Morrice began working at MIT in 1936 as an elevator operator in Building 10. It was there that she came to the attention of Carleton Tucker, an electrical engineering professor who was in charge of MIT’s telecommunications operations at the time. He encouraged Morrice to become a telephone operator — a job she had previously held when she lived on Martha’s Vineyard.
In those days, telephone calls were routed through long banks of plug-in switchboards, and operators connected the calls manually. Morrice was promoted from operator to shift supervisor to chief operator, and eventually she became the assistant to the director of telecommunications.
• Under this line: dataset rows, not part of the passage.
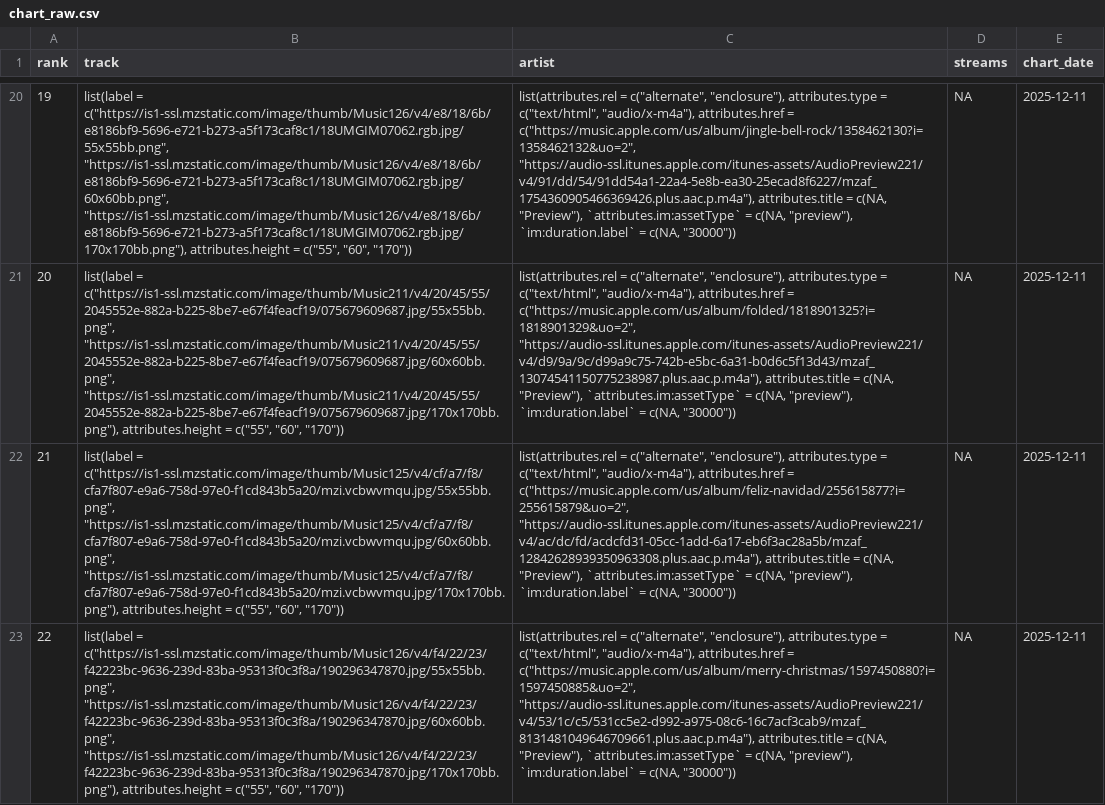
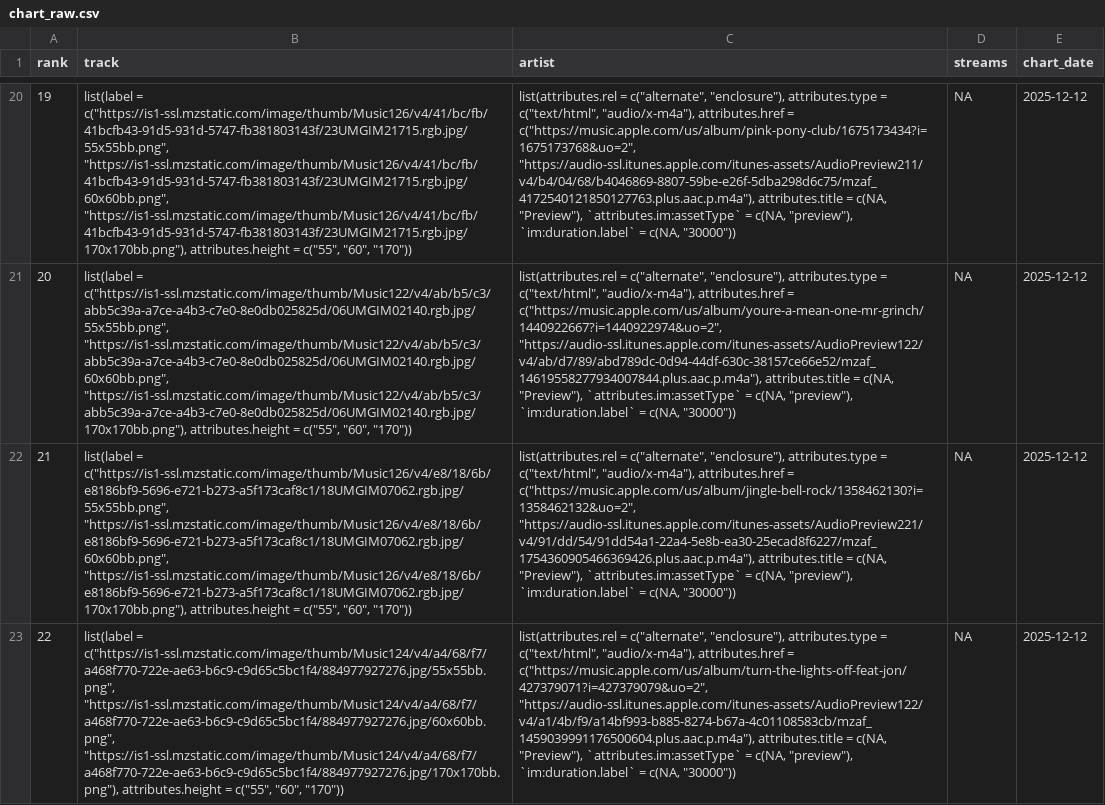
Before and after one commit to NobleXIX/JNH-LyricsDashboard, a CSV file: data_raw/chart_raw.csv, drawn as a sheet; only a part is shown, gaps mark what is left out; the diff covers the shown part only; the diff names each change by its address in the sheet, - before the commit and + after, or states it on an @@ line.

```diff
--- a/data_raw/chart_raw.csv
+++ b/data_raw/chart_raw.csv
-B20 (track): list(label = c("https://is1-ssl.mzstatic.com/image/thumb/Music126/v4/e8/18/6b/e8186bf9-5696-e721-b273-a5f173caf8c1/18UMGIM07062.rgb.jpg/55x55bb.png", "https://is1-ssl.mzstatic.com/image/thumb/Music126/v4/e8/18/6b/e8186bf9-5696-e721-b273-a5f173caf8c1/18UMGIM07062.rgb.jpg/60x60bb.png", "https://is1-ssl.mzstatic.com/image/thumb/Music126/v4/e8/18/6b/e8186bf9-5696-e721-b273-a5f173caf8c1/18UMGIM07062.rgb.jpg/170x170bb.png"), attributes.height =…
+B20 (track): list(label = c("https://is1-ssl.mzstatic.com/image/thumb/Music126/v4/41/bc/fb/41bcfb43-91d5-931d-5747-fb381803143f/23UMGIM21715.rgb.jpg/55x55bb.png", "https://is1-ssl.mzstatic.com/image/thumb/Music126/v4/41/bc/fb/41bcfb43-91d5-931d-5747-fb381803143f/23UMGIM21715.rgb.jpg/60x60bb.png", "https://is1-ssl.mzstatic.com/image/thumb/Music126/v4/41/bc/fb/41bcfb43-91d5-931d-5747-fb381803143f/23UMGIM21715.rgb.jpg/170x170bb.png"), attributes.height =…
-C20 (artist): …attributes.href = c("https://music.apple.com/us/album/jingle-bell-rock/1358462130?i=1358462132&uo=2", "https://audio-ssl.itunes.apple.com/itunes-assets/AudioPreview221/v4/91/dd/54/91dd54a1-22a4-5e8b-ea30-25ecad8f6227/mzaf_1754360905466369426.plus.aac.p.m4a"), attributes.title =…
+C20 (artist): …attributes.href = c("https://music.apple.com/us/album/pink-pony-club/1675173434?i=1675173768&uo=2", "https://audio-ssl.itunes.apple.com/itunes-assets/AudioPreview211/v4/b4/04/68/b4046869-8807-59be-e26f-5dba298d6c75/mzaf_4172540121850127763.plus.aac.p.m4a"), attributes.title =…
-E20:E23 (chart_date): 2025-12-11
+E20:E23 (chart_date): 2025-12-12
-B21 (track): list(label = c("https://is1-ssl.mzstatic.com/image/thumb/Music211/v4/20/45/55/2045552e-882a-b225-8be7-e67f4feacf19/075679609687.jpg/55x55bb.png", "https://is1-ssl.mzstatic.com/image/thumb/Music211/v4/20/45/55/2045552e-882a-b225-8be7-e67f4feacf19/075679609687.jpg/60x60bb.png", "https://is1-ssl.mzstatic.com/image/thumb/Music211/v4/20/45/55/2045552e-882a-b225-8be7-e67f4feacf19/075679609687.jpg/170x170bb.png"), attributes.height =…
+B21 (track): list(label = c("https://is1-ssl.mzstatic.com/image/thumb/Music122/v4/ab/b5/c3/abb5c39a-a7ce-a4b3-c7e0-8e0db025825d/06UMGIM02140.rgb.jpg/55x55bb.png", "https://is1-ssl.mzstatic.com/image/thumb/Music122/v4/ab/b5/c3/abb5c39a-a7ce-a4b3-c7e0-8e0db025825d/06UMGIM02140.rgb.jpg/60x60bb.png", "https://is1-ssl.mzstatic.com/image/thumb/Music122/v4/ab/b5/c3/abb5c39a-a7ce-a4b3-c7e0-8e0db025825d/06UMGIM02140.rgb.jpg/170x170bb.png"), attributes.height =…
-C21 (artist): …attributes.href = c("https://music.apple.com/us/album/folded/1818901325?i=1818901329&uo=2", "https://audio-ssl.itunes.apple.com/itunes-assets/AudioPreview221/v4/d9/9a/9c/d99a9c75-742b-e5bc-6a31-b0d6c5f13d43/mzaf_13074541150775238987.plus.aac.p.m4a"), attributes.title =…
+C21 (artist): …attributes.href = c("https://music.apple.com/us/album/youre-a-mean-one-mr-grinch/1440922667?i=1440922974&uo=2", "https://audio-ssl.itunes.apple.com/itunes-assets/AudioPreview122/v4/ab/d7/89/abd789dc-0d94-44df-630c-38157ce66e52/mzaf_14619558277934007844.plus.aac.p.m4a"), attributes.title =…
-B22 (track): list(label = c("https://is1-ssl.mzstatic.com/image/thumb/Music125/v4/cf/a7/f8/cfa7f807-e9a6-758d-97e0-f1cd843b5a20/mzi.vcbwvmqu.jpg/55x55bb.png", "https://is1-ssl.mzstatic.com/image/thumb/Music125/v4/cf/a7/f8/cfa7f807-e9a6-758d-97e0-f1cd843b5a20/mzi.vcbwvmqu.jpg/60x60bb.png", "https://is1-ssl.mzstatic.com/image/thumb/Music125/v4/cf/a7/f8/cfa7f807-e9a6-758d-97e0-f1cd843b5a20/mzi.vcbwvmqu.jpg/170x170bb.png"), attributes.height =…
+B22 (track): list(label = c("https://is1-ssl.mzstatic.com/image/thumb/Music126/v4/e8/18/6b/e8186bf9-5696-e721-b273-a5f173caf8c1/18UMGIM07062.rgb.jpg/55x55bb.png", "https://is1-ssl.mzstatic.com/image/thumb/Music126/v4/e8/18/6b/e8186bf9-5696-e721-b273-a5f173caf8c1/18UMGIM07062.rgb.jpg/60x60bb.png", "https://is1-ssl.mzstatic.com/image/thumb/Music126/v4/e8/18/6b/e8186bf9-5696-e721-b273-a5f173caf8c1/18UMGIM07062.rgb.jpg/170x170bb.png"), attributes.height =…
-C22 (artist): …attributes.href = c("https://music.apple.com/us/album/feliz-navidad/255615877?i=255615879&uo=2", "https://audio-ssl.itunes.apple.com/itunes-assets/AudioPreview221/v4/ac/dc/fd/acdcfd31-05cc-1add-6a17-eb6f3ac28a5b/mzaf_12842628939350963308.plus.aac.p.m4a"), attributes.title =…
+C22 (artist): …attributes.href = c("https://music.apple.com/us/album/jingle-bell-rock/1358462130?i=1358462132&uo=2", "https://audio-ssl.itunes.apple.com/itunes-assets/AudioPreview221/v4/91/dd/54/91dd54a1-22a4-5e8b-ea30-25ecad8f6227/mzaf_1754360905466369426.plus.aac.p.m4a"), attributes.title =…
-B23 (track): list(label = c("https://is1-ssl.mzstatic.com/image/thumb/Music126/v4/f4/22/23/f42223bc-9636-239d-83ba-95313f0c3f8a/190296347870.jpg/55x55bb.png", "https://is1-ssl.mzstatic.com/image/thumb/Music126/v4/f4/22/23/f42223bc-9636-239d-83ba-95313f0c3f8a/190296347870.jpg/60x60bb.png", "https://is1-ssl.mzstatic.com/image/thumb/Music126/v4/f4/22/23/f42223bc-9636-239d-83ba-95313f0c3f8a/190296347870.jpg/170x170bb.png"), attributes.height =…
+B23 (track): list(label = c("https://is1-ssl.mzstatic.com/image/thumb/Music124/v4/a4/68/f7/a468f770-722e-ae63-b6c9-c9d65c5bc1f4/884977927276.jpg/55x55bb.png", "https://is1-ssl.mzstatic.com/image/thumb/Music124/v4/a4/68/f7/a468f770-722e-ae63-b6c9-c9d65c5bc1f4/884977927276.jpg/60x60bb.png", "https://is1-ssl.mzstatic.com/image/thumb/Music124/v4/a4/68/f7/a468f770-722e-ae63-b6c9-c9d65c5bc1f4/884977927276.jpg/170x170bb.png"), attributes.height =…
-C23 (artist): …attributes.href = c("https://music.apple.com/us/album/merry-christmas/1597450880?i=1597450885&uo=2", "https://audio-ssl.itunes.apple.com/itunes-assets/AudioPreview221/v4/53/1c/c5/531cc5e2-d992-a975-08c6-16c7acf3cab9/mzaf_8131481049646709661.plus.aac.p.m4a"), attributes.title =…
+C23 (artist): …attributes.href = c("https://music.apple.com/us/album/turn-the-lights-off-feat-jon/427379071?i=427379079&uo=2", "https://audio-ssl.itunes.apple.com/itunes-assets/AudioPreview122/v4/a1/4b/f9/a14bf993-b885-8274-b67a-4c01108583cb/mzaf_1459039991176500604.plus.aac.p.m4a"), attributes.title =…
```
Also changed, not shown: 132 edited cells elsewhere in this file, data_raw/lyrics_raw.csv.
In that role, Morrice oversaw the operators, customer service representatives and billing. She directed various technology changes, such as MIT’s transition in 1972 to New England Telephone’s Centrex system, which allowed for direct calls.
Morrice retired in 1980 after 44 years at MIT. Morton Berlan, her manager at the time, remembered Morrice “as a wonderful person who was a great help to me and to all at MIT.” Diane Catalano, who reported to Morrice and still works part-time as an operator at MIT, called Morrice “very diligent, and a good person to work for.”
Morrice leaves her sister, Margaret Reuters of Yarmouthport; many nephews and nieces; and her close friends, the Irving family of Marlborough, Mass., with whom she made her home.
A memorial service will be held for Morrice at 2 p.m. on Sept. 27 at the First Congregational Church in Natick, Mass. For information, see the In Memory of Agnes N. Morrice page or e-mail Nancy Irving at email@example.com.